■ Provided data:

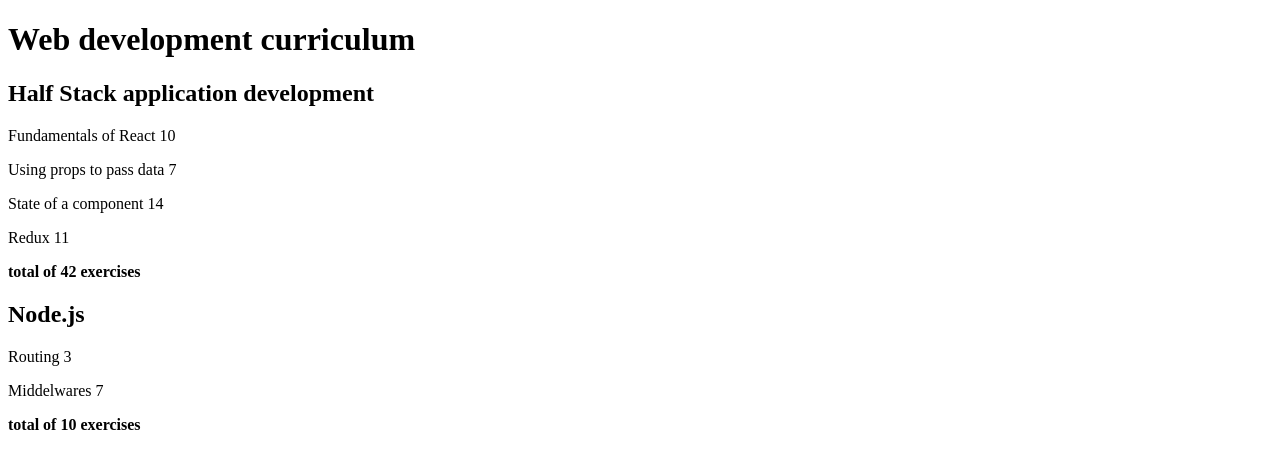
Repository: Hwenyi/full-stack-open
Page: / (app in part2/courseinfo/)
An editor plug-in stored every save of this project. The page is shown before and after the next save, followed by the edit.
The browser window is 1280 px wide. The pictures show the whole page.
The project was rebuilt for these pictures with package versions that can differ from the ones it lists, and the page was loaded fresh each time. Also part of the build but not shown: part2/courseinfo/src/App.css.

Above is the page before, as saved 2023-10-13 10:39:17.

After the next save:
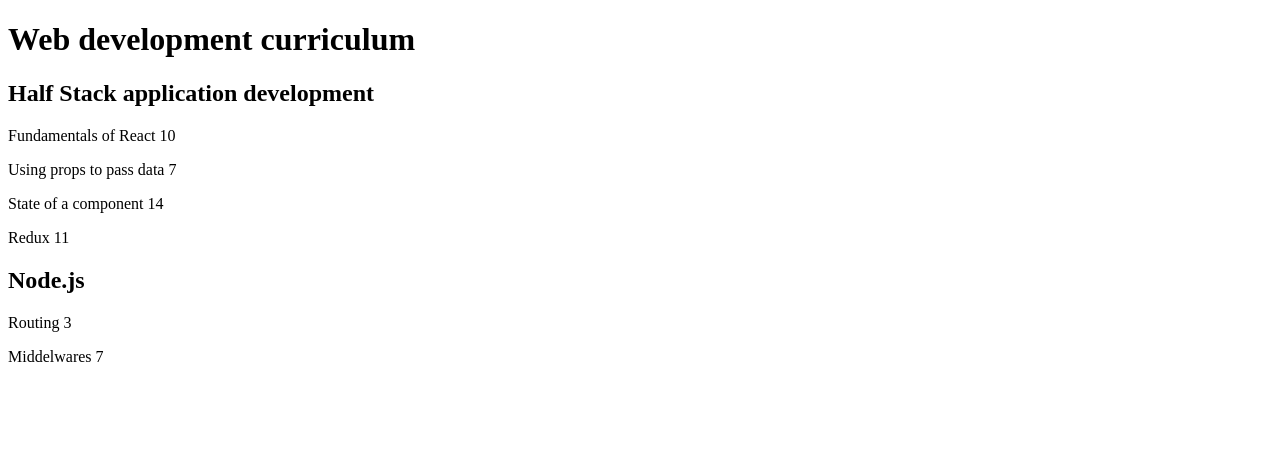
Saved 3 min 34 s later.
--- a/part2/courseinfo/src/components/Content.js
+++ b/part2/courseinfo/src/components/Content.js
@@ -1,18 +1,13 @@
 import Part from './Part'
 
 const Content = ({ parts }) => {
-  const total = parts.reduce((s, p) => {
-    return s + p.exercises
-  }, 0)
 
   return (
     <div>
       {parts.map(part => {
         return <Part key={part.id} part={part} />
       })}
-      <p>
-        <b>total of {total} exercises</b>
-      </p>
+
     </div>
   )
 }

After the 4 saves that followed:
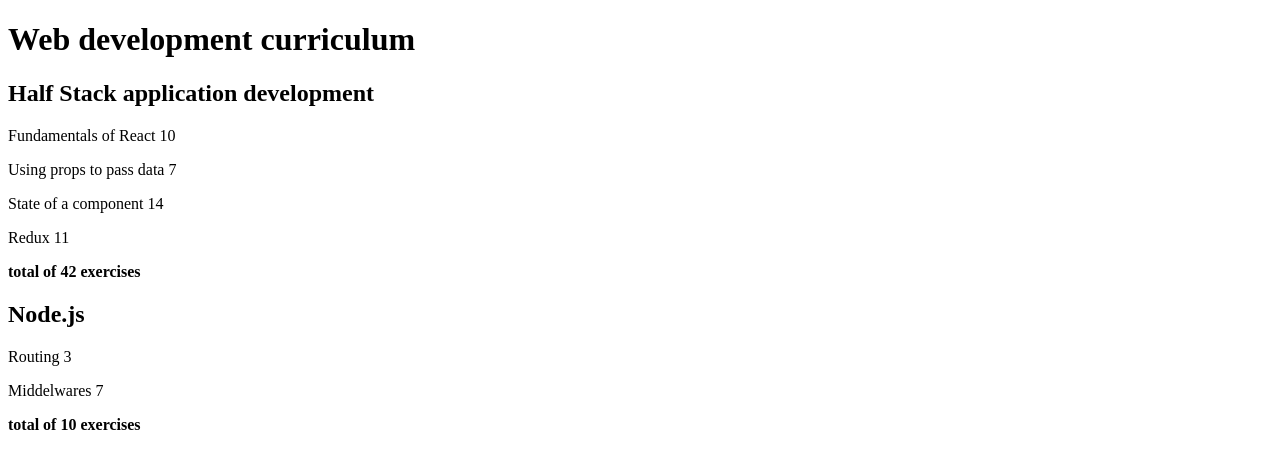
The 4 saves are shown as one change because 3 left the picture as it was.
The last was saved 9 min 19 s later.
--- a/part2/courseinfo/src/components/Content.js
+++ b/part2/courseinfo/src/components/Content.js
@@ -1,13 +1,16 @@
 import Part from './Part'
 
 const Content = ({ parts }) => {
+  const total = parts.reduce((sum,part) => sum + part.exercises,0)
 
   return (
     <div>
       {parts.map(part => {
         return <Part key={part.id} part={part} />
       })}
-
+      <p>
+        <b>total of {total} exercises</b>
+      </p>
     </div>
   )
 }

■ Your objective:
Drop the pictures and reproduce the rest of the data exactly.

■ Solution to this task:
Repository: Hwenyi/full-stack-open
Page: / (app in part2/courseinfo/)
An editor plug-in stored every save of this project. The page is shown before and after the next save, followed by the edit.
The browser window is 1280 px wide. The pictures show the whole page.
The project was rebuilt for these pictures with package versions that can differ from the ones it lists, and the page was loaded fresh each time. Also part of the build but not shown: part2/courseinfo/src/App.css.

Above is the page before, as saved 2023-10-13 10:39:17.

After the next save:
Saved 3 min 34 s later.
--- a/part2/courseinfo/src/components/Content.js
+++ b/part2/courseinfo/src/components/Content.js
@@ -1,18 +1,13 @@
 import Part from './Part'
 
 const Content = ({ parts }) => {
-  const total = parts.reduce((s, p) => {
-    return s + p.exercises
-  }, 0)
 
   return (
     <div>
       {parts.map(part => {
         return <Part key={part.id} part={part} />
       })}
-      <p>
-        <b>total of {total} exercises</b>
-      </p>
+
     </div>
   )
 }

After the 4 saves that followed:
The 4 saves are shown as one change because 3 left the picture as it was.
The last was saved 9 min 19 s later.
--- a/part2/courseinfo/src/components/Content.js
+++ b/part2/courseinfo/src/components/Content.js
@@ -1,13 +1,16 @@
 import Part from './Part'
 
 const Content = ({ parts }) => {
+  const total = parts.reduce((sum,part) => sum + part.exercises,0)
 
   return (
     <div>
       {parts.map(part => {
         return <Part key={part.id} part={part} />
       })}
-
+      <p>
+        <b>total of {total} exercises</b>
+      </p>
     </div>
   )
 }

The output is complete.